» **Task to carry out**
Determine the number of lines in the data below that contain the string "polietileno", and respond with that number alone.

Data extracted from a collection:
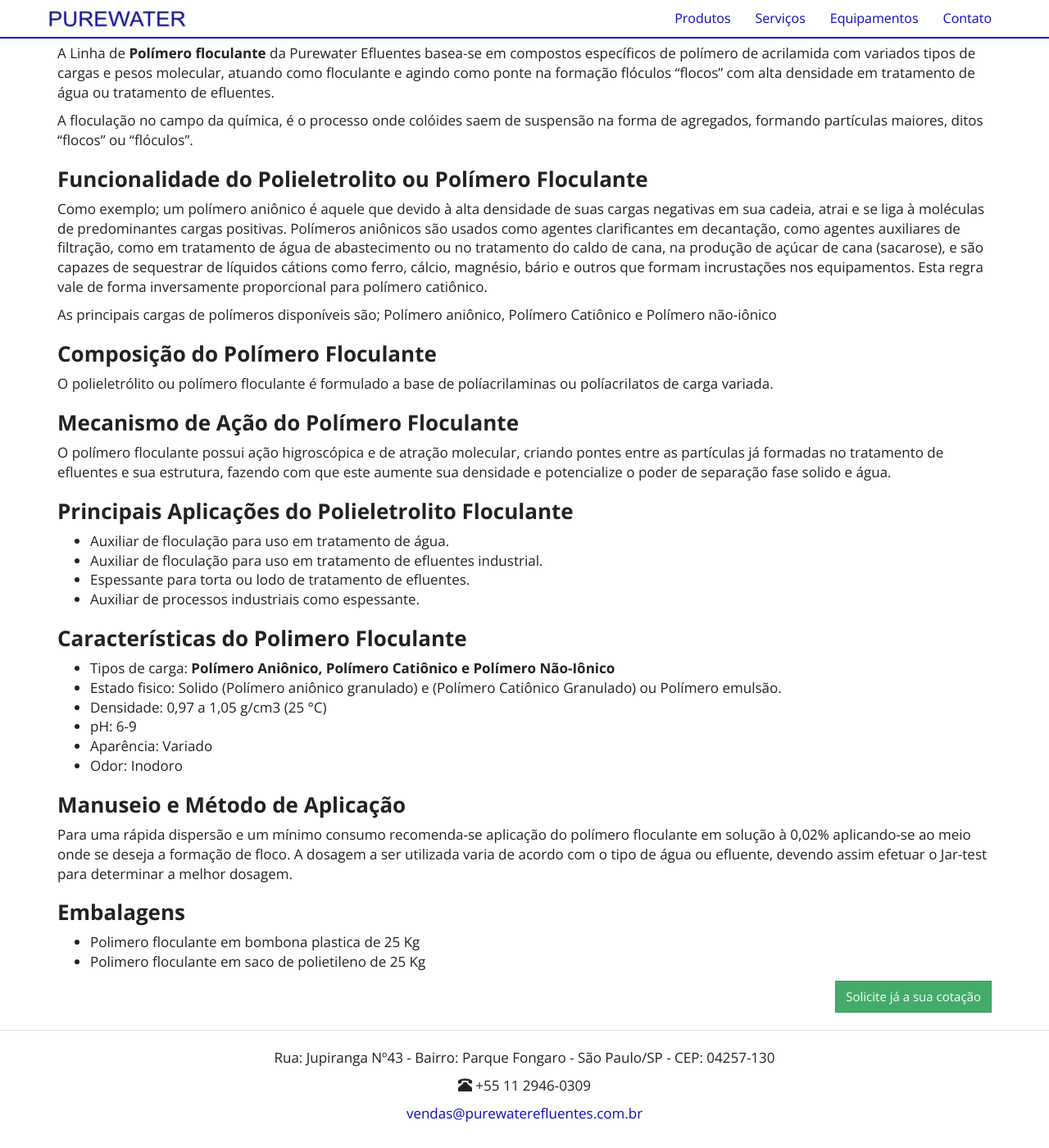
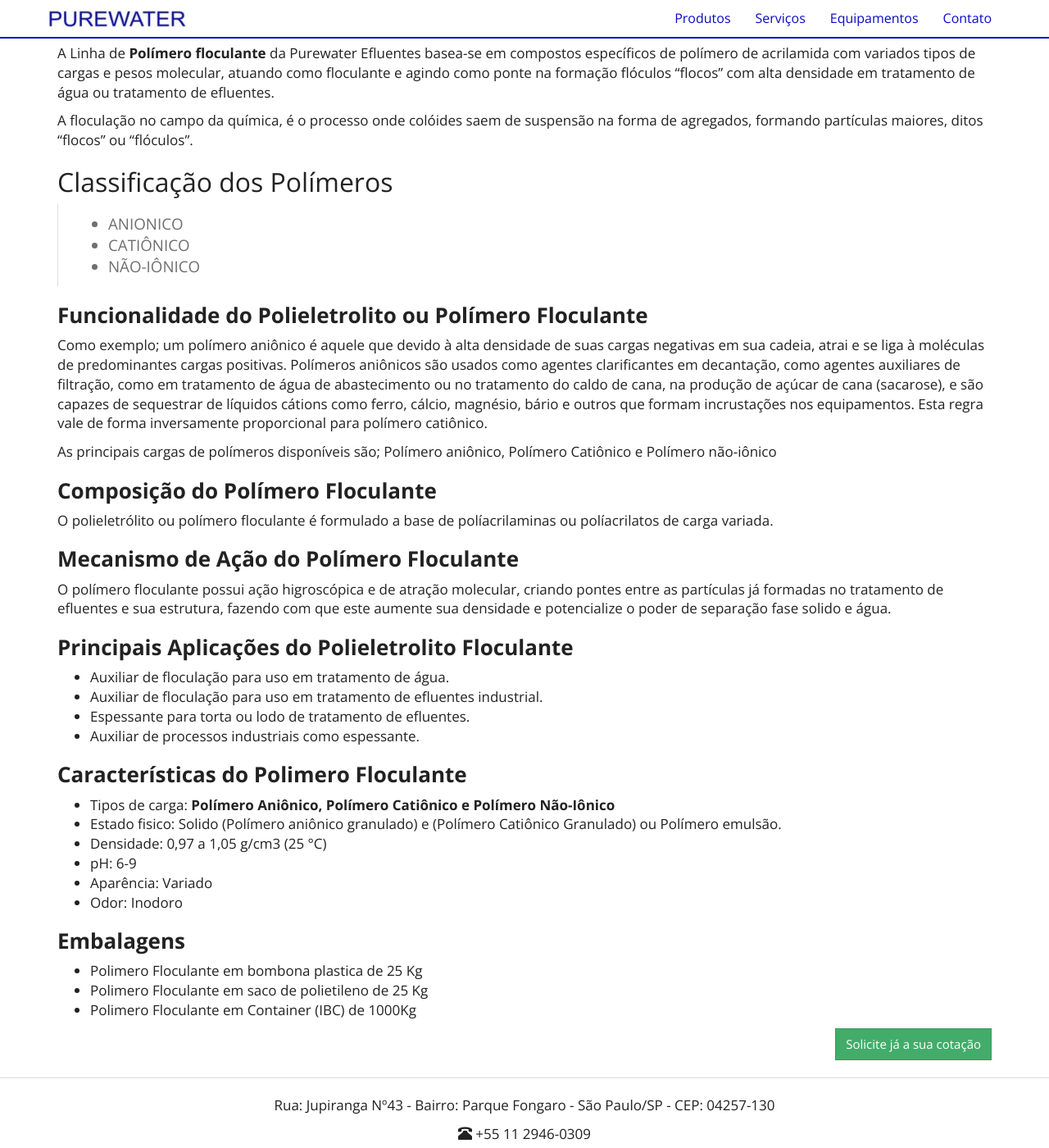
Before and after one commit to purewaterefluentes/purewaterefluentes.github.io, a Jekyll site: the page built from produtos/polieletrolito-polimero-floculante.md, in a window 1280 px wide and 1400 px high, scrolled down 325 px. Shown: the whole window at 82% size. Built offline with Jekyll 4.4.1, drawn with Linux system fonts in a browser that asks for light colours; nearby versions of some CDN libraries; library files that are not in the unit come from our copies.

Commit message:
Update polieletrolito-polimero-floculante.md

```diff
--- a/produtos/polieletrolito-polimero-floculante.md
+++ b/produtos/polieletrolito-polimero-floculante.md
@@ -8,6 +8,15 @@
 A Linha de **Polímero floculante** da Purewater Efluentes basea-se em compostos específicos de polímero de acrilamida com variados tipos de cargas e pesos molecular, atuando como floculante e agindo como ponte na formação flóculos "flocos" com alta densidade em tratamento de água ou tratamento de efluentes.
 
 A floculação no campo da química, é o processo onde colóides saem de suspensão na forma de agregados, formando partículas maiores, ditos "flocos" ou "flóculos".
+
+## Classificação dos Polímeros
+
+>
++ ANIONICO
++ CATIÔNICO
++ NÃO-IÔNICO
+>
+
 
 ### **Funcionalidade do Polieletrolito ou Polímero Floculante**
 
@@ -39,12 +48,8 @@
 - Aparência: Variado
 - Odor: Inodoro
 
-### **Manuseio e Método de Aplicação**
-Para uma rápida dispersão e um mínimo consumo recomenda-se aplicação do polímero floculante em solução à 0,02% aplicando-se ao meio onde se deseja a formação de floco.
-A dosagem a ser utilizada varia de acordo com o tipo de água ou efluente, devendo assim efetuar o Jar-test para determinar a melhor dosagem.
-
-
 ### **Embalagens**
 
-- Polimero floculante em bombona plastica de 25 Kg
-- Polimero floculante em saco de polietileno de 25 Kg
+- Polimero Floculante em bombona plastica de 25 Kg
+- Polimero Floculante em saco de polietileno de 25 Kg
+- Polimero Floculante em Container (IBC) de 1000Kg
```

» **Result of the exercise**
2